=== Section Start ===
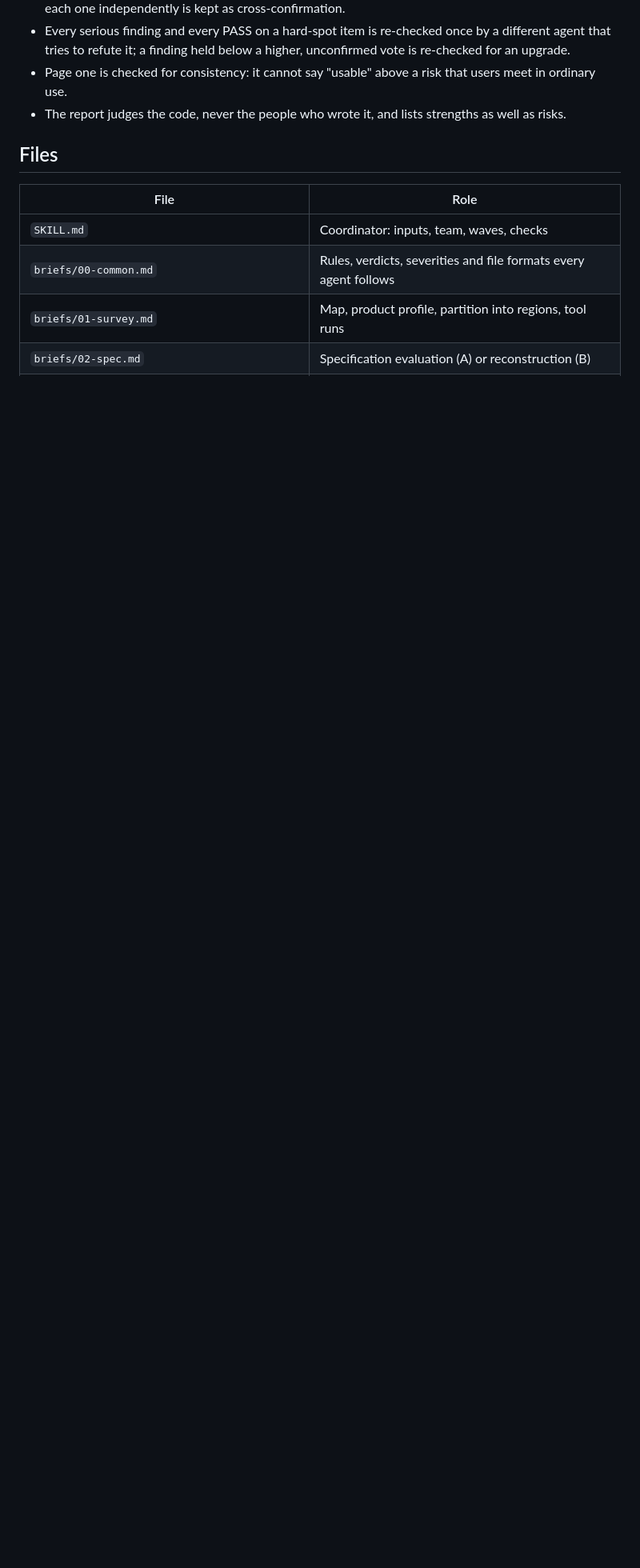
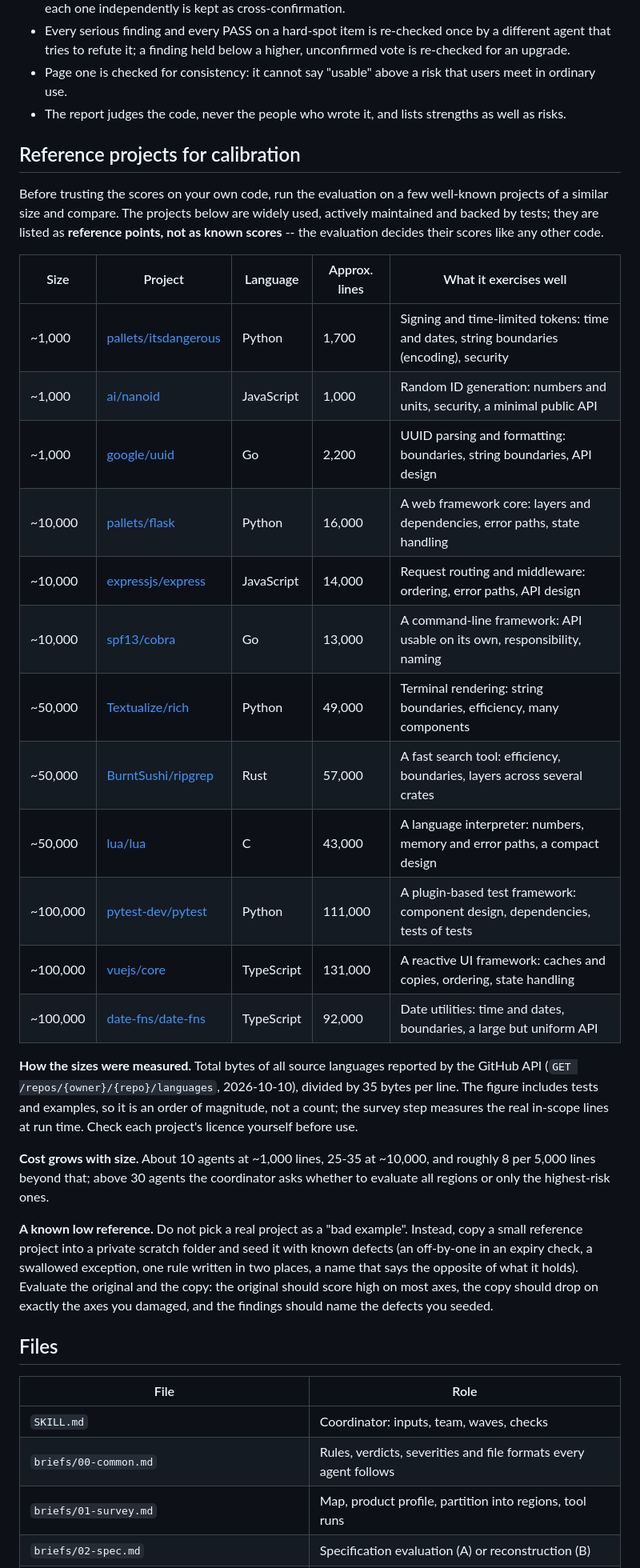
Before and after one commit to GoodRelax/gr-tools, a Markdown page: sw-quality-evaluation/README.md, the part around the change. Shown at 80% size. Drawn GitHub-style; blank space fills up the shorter version.

Commit message:
Recommend reference projects for score calibration
Add a README section listing well-known, actively maintained projects
at about 1,000, 10,000, 50,000 and 100,000 lines (three per size, in
different languages) to evaluate before trusting scores on one's own
code. They are reference points, not known scores.

Sizes come from the GitHub languages API (total bytes / 35, measured
2026-10-10) and include tests, so they are orders of magnitude. The
section also gives the agent cost per size and describes a known low
reference: a private copy of a small project seeded with known defects,
instead of naming a real project as a bad example.

```diff
--- a/sw-quality-evaluation/README.md
+++ b/sw-quality-evaluation/README.md
@@ -53,6 +53,31 @@ Behind them: functional correctness (requirement by requirement in mode A; the c
 - Page one is checked for consistency: it cannot say "usable" above a risk that users meet in ordinary use.
 - The report judges the code, never the people who wrote it, and lists strengths as well as risks.
 
+## Reference projects for calibration
+
+Before trusting the scores on your own code, run the evaluation on a few well-known projects of a similar size and compare. The projects below are widely used, actively maintained and backed by tests; they are listed as **reference points, not as known scores** -- the evaluation decides their scores like any other code.
+
+| Size | Project | Language | Approx. lines | What it exercises well |
+|---|---|---|---|---|
+| ~1,000 | [pallets/itsdangerous](https://github.com/pallets/itsdangerous) | Python | 1,700 | Signing and time-limited tokens: time and dates, string boundaries (encoding), security |
+| ~1,000 | [ai/nanoid](https://github.com/ai/nanoid) | JavaScript | 1,000 | Random ID generation: numbers and units, security, a minimal public API |
+| ~1,000 | [google/uuid](https://github.com/google/uuid) | Go | 2,200 | UUID parsing and formatting: boundaries, string boundaries, API design |
+| ~10,000 | [pallets/flask](https://github.com/pallets/flask) | Python | 16,000 | A web framework core: layers and dependencies, error paths, state handling |
+| ~10,000 | [expressjs/express](https://github.com/expressjs/express) | JavaScript | 14,000 | Request routing and middleware: ordering, error paths, API design |
+| ~10,000 | [spf13/cobra](https://github.com/spf13/cobra) | Go | 13,000 | A command-line framework: API usable on its own, responsibility, naming |
+| ~50,000 | [Textualize/rich](https://github.com/Textualize/rich) | Python | 49,000 | Terminal rendering: string boundaries, efficiency, many components |
+| ~50,000 | [BurntSushi/ripgrep](https://github.com/BurntSushi/ripgrep) | Rust | 57,000 | A fast search tool: efficiency, boundaries, layers across several crates |
+| ~50,000 | [lua/lua](https://github.com/lua/lua) | C | 43,000 | A language interpreter: numbers, memory and error paths, a compact design |
+| ~100,000 | [pytest-dev/pytest](https://github.com/pytest-dev/pytest) | Python | 111,000 | A plugin-based test framework: component design, dependencies, tests of tests |
+| ~100,000 | [vuejs/core](https://github.com/vuejs/core) | TypeScript | 131,000 | A reactive UI framework: caches and copies, ordering, state handling |
+| ~100,000 | [date-fns/date-fns](https://github.com/date-fns/date-fns) | TypeScript | 92,000 | Date utilities: time and dates, boundaries, a large but uniform API |
+
+**How the sizes were measured.** Total bytes of all source languages reported by the GitHub API (`GET /repos/{owner}/{repo}/languages`, 2026-10-10), divided by 35 bytes per line. The figure includes tests and examples, so it is an order of magnitude, not a count; the survey step measures the real in-scope lines at run time. Check each project's licence yourself before use.
+
+**Cost grows with size.** About 10 agents at ~1,000 lines, 25-35 at ~10,000, and roughly 8 per 5,000 lines beyond that; above 30 agents the coordinator asks whether to evaluate all regions or only the highest-risk ones.
+
+**A known low reference.** Do not pick a real project as a "bad example". Instead, copy a small reference project into a private scratch folder and seed it with known defects (an off-by-one in an expiry check, a swallowed exception, one rule written in two places, a name that says the opposite of what it holds). Evaluate the original and the copy: the original should score high on most axes, the copy should drop on exactly the axes you damaged, and the findings should name the defects you seeded.
+
 ## Files
 
 | File | Role |
```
=== Section End ===
What this task involves:
Show the lines above that have the word "quality".

Expected output:
Before and after one commit to GoodRelax/gr-tools, a Markdown page: sw-quality-evaluation/README.md, the part around the change. Shown at 80% size. Drawn GitHub-style; blank space fills up the shorter version.
--- a/sw-quality-evaluation/README.md
+++ b/sw-quality-evaluation/README.md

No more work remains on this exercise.